= WORK ITEM =
Set the data down exactly as it stands, and keep its pictures out.

***** DATA IN THIS EXERCISE

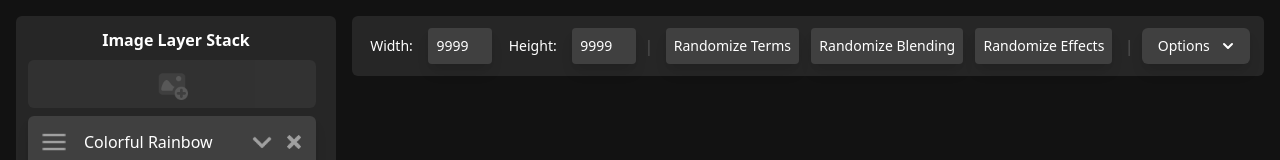
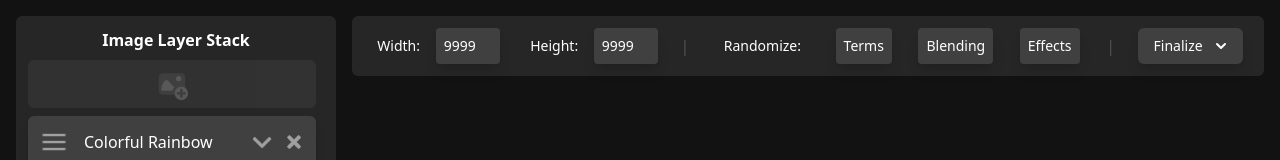
Before and after one commit to whidyl/image-blend, a React (Create React App) app: page / in a window 1280 px wide. Shown: the top 160 px of the page. Built offline with nearby package versions, Linux system fonts and the light colour scheme.

Commit message:
toolbar layout

```diff
--- a/src/components/Toolbar.js
+++ b/src/components/Toolbar.js
@@ -8,7 +8,7 @@ const Toolbar = () => {
             <div className="relative inline-block text-left">
                 <div>
                     <button type="button" className="inline-flex justify-center w-full rounded-md shadow-lg px-4 py-2 bg-muidark-4 text-sm font-medium text-white hover:bg-muidark-5 focus:outline-none focus:ring-2 focus:ring-white focus:ring-opacity-30" onClick={() => setDdOpen(!ddOpen) } id="menu-button" aria-expanded="true" aria-haspopup="true">
-                        Options
+                        Finalize
                         <svg class="-mr-1 ml-2 h-5 w-5" xmlns="http://www.w3.org/2000/svg" viewBox="0 0 20 20" fill="currentColor" aria-hidden="true">
                             <path fill-rule="evenodd" d="M5.293 7.293a1 1 0 011.414 0L10 10.586l3.293-3.293a1 1 0 111.414 1.414l-4 4a1 1 0 01-1.414 0l-4-4a1 1 0 010-1.414z" clip-rule="evenodd" />
                         </svg>
@@ -46,9 +46,10 @@ const Toolbar = () => {
 
                 <h1 className="mr-1 ml-1 text-white opacity-20">|</h1>
 
-                <button class="px-2 py-2 ml-1 mr-1 text-white text-sm font-medium bg-muidark-4 rounded border-0 shadow-lg outline-none focus:outline-none focus:ring-2 focus:ring-white focus:ring-opacity-30"> Randomize Terms </button>
-                <button class="px-2 py-2 ml-1 mr-1 text-white text-sm font-medium bg-muidark-4 rounded border-0 shadow-lg outline-none focus:outline-none focus:ring-2 focus:ring-white focus:ring-opacity-30"> Randomize Blending </button>
-                <button class="px-2 py-2 ml-1 mr-1 text-white text-sm font-medium bg-muidark-4 rounded border-0 shadow-lg outline-none focus:outline-none focus:ring-2 focus:ring-white focus:ring-opacity-30"> Randomize Effects </button>
+                <label className="text-white text-sm font-medium pl-3 pr-3"> Randomize: </label>
+                <button class="px-2 py-2 ml-1 mr-1 text-white text-sm font-medium bg-muidark-4 rounded border-0 shadow-lg outline-none focus:outline-none focus:ring-2 focus:ring-white focus:ring-opacity-30"> Terms </button>
+                <button class="px-2 py-2 ml-1 mr-1 text-white text-sm font-medium bg-muidark-4 rounded border-0 shadow-lg outline-none focus:outline-none focus:ring-2 focus:ring-white focus:ring-opacity-30"> Blending </button>
+                <button class="px-2 py-2 ml-1 mr-1 text-white text-sm font-medium bg-muidark-4 rounded border-0 shadow-lg outline-none focus:outline-none focus:ring-2 focus:ring-white focus:ring-opacity-30"> Effects </button>
 
                 <h1 className="mr-1 ml-1 text-white opacity-20">|</h1>
                 {renderDropdown()}
```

**********

= ANSWER SPACE =
Before and after one commit to whidyl/image-blend, a React (Create React App) app: page / in a window 1280 px wide. Shown: the top 160 px of the page. Built offline with nearby package versions, Linux system fonts and the light colour scheme.

Commit message:
toolbar layout

```diff
--- a/src/components/Toolbar.js
+++ b/src/components/Toolbar.js
@@ -8,7 +8,7 @@ const Toolbar = () => {
             <div className="relative inline-block text-left">
                 <div>
                     <button type="button" className="inline-flex justify-center w-full rounded-md shadow-lg px-4 py-2 bg-muidark-4 text-sm font-medium text-white hover:bg-muidark-5 focus:outline-none focus:ring-2 focus:ring-white focus:ring-opacity-30" onClick={() => setDdOpen(!ddOpen) } id="menu-button" aria-expanded="true" aria-haspopup="true">
-                        Options
+                        Finalize
                         <svg class="-mr-1 ml-2 h-5 w-5" xmlns="http://www.w3.org/2000/svg" viewBox="0 0 20 20" fill="currentColor" aria-hidden="true">
                             <path fill-rule="evenodd" d="M5.293 7.293a1 1 0 011.414 0L10 10.586l3.293-3.293a1 1 0 111.414 1.414l-4 4a1 1 0 01-1.414 0l-4-4a1 1 0 010-1.414z" clip-rule="evenodd" />
                         </svg>
@@ -46,9 +46,10 @@ const Toolbar = () => {
 
                 <h1 className="mr-1 ml-1 text-white opacity-20">|</h1>
 
-                <button class="px-2 py-2 ml-1 mr-1 text-white text-sm font-medium bg-muidark-4 rounded border-0 shadow-lg outline-none focus:outline-none focus:ring-2 focus:ring-white focus:ring-opacity-30"> Randomize Terms </button>
-                <button class="px-2 py-2 ml-1 mr-1 text-white text-sm font-medium bg-muidark-4 rounded border-0 shadow-lg outline-none focus:outline-none focus:ring-2 focus:ring-white focus:ring-opacity-30"> Randomize Blending </button>
-                <button class="px-2 py-2 ml-1 mr-1 text-white text-sm font-medium bg-muidark-4 rounded border-0 shadow-lg outline-none focus:outline-none focus:ring-2 focus:ring-white focus:ring-opacity-30"> Randomize Effects </button>
+                <label className="text-white text-sm font-medium pl-3 pr-3"> Randomize: </label>
+                <button class="px-2 py-2 ml-1 mr-1 text-white text-sm font-medium bg-muidark-4 rounded border-0 shadow-lg outline-none focus:outline-none focus:ring-2 focus:ring-white focus:ring-opacity-30"> Terms </button>
+                <button class="px-2 py-2 ml-1 mr-1 text-white text-sm font-medium bg-muidark-4 rounded border-0 shadow-lg outline-none focus:outline-none focus:ring-2 focus:ring-white focus:ring-opacity-30"> Blending </button>
+                <button class="px-2 py-2 ml-1 mr-1 text-white text-sm font-medium bg-muidark-4 rounded border-0 shadow-lg outline-none focus:outline-none focus:ring-2 focus:ring-white focus:ring-opacity-30"> Effects </button>
 
                 <h1 className="mr-1 ml-1 text-white opacity-20">|</h1>
                 {renderDropdown()}
```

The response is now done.